__Task brief__:
From the listing below, extract every line containing "read".
___ Extracted entries ___
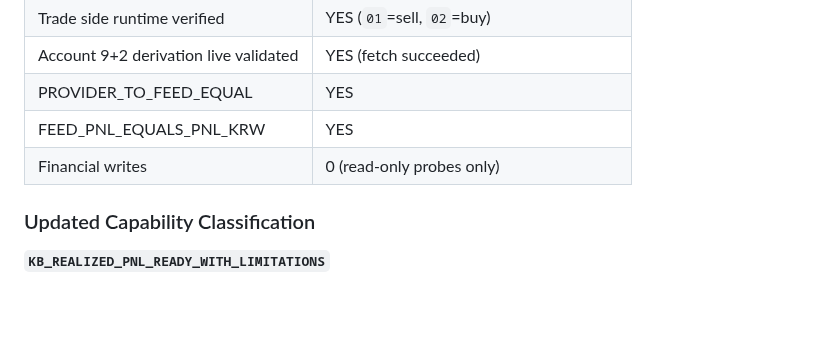
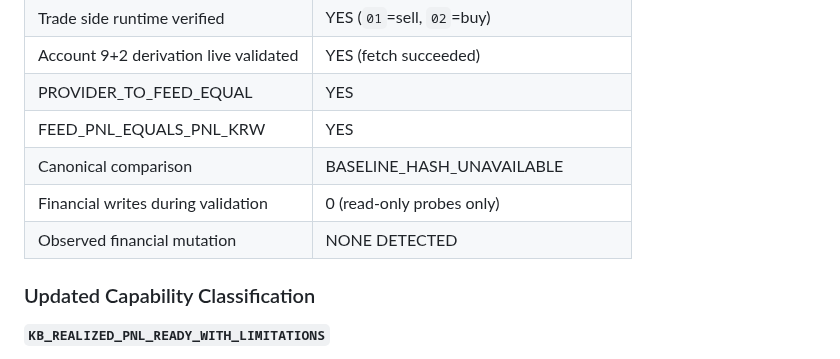
Before and after one commit to sagesaint84/wealth, a Markdown page: KB_REALIZED_PNL_AUDIT.md, the part around the change. Drawn GitHub-style; blank space fills up the shorter version.

```diff
--- a/KB_REALIZED_PNL_AUDIT.md
+++ b/KB_REALIZED_PNL_AUDIT.md
@@ -296,7 +296,9 @@ technique as the official KB `openapi_test_defaults.py` (UDP socket to 8.8.8.8 f
 | Account 9+2 derivation live validated | YES (fetch succeeded) |
 | PROVIDER_TO_FEED_EQUAL | YES |
 | FEED_PNL_EQUALS_PNL_KRW | YES |
-| Financial writes | 0 (read-only probes only) |
+| Canonical comparison | BASELINE_HASH_UNAVAILABLE |
+| Financial writes during validation | 0 (read-only probes only) |
+| Observed financial mutation | NONE DETECTED |
 
 ### Updated Capability Classification
 
```
Also changed, not shown: docs/kb_realized_pnl_contract_2026-09.md (+4 -2 lines).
___
__Solution to the problem__:
-| Financial writes | 0 (read-only probes only) |
+| Financial writes during validation | 0 (read-only probes only) |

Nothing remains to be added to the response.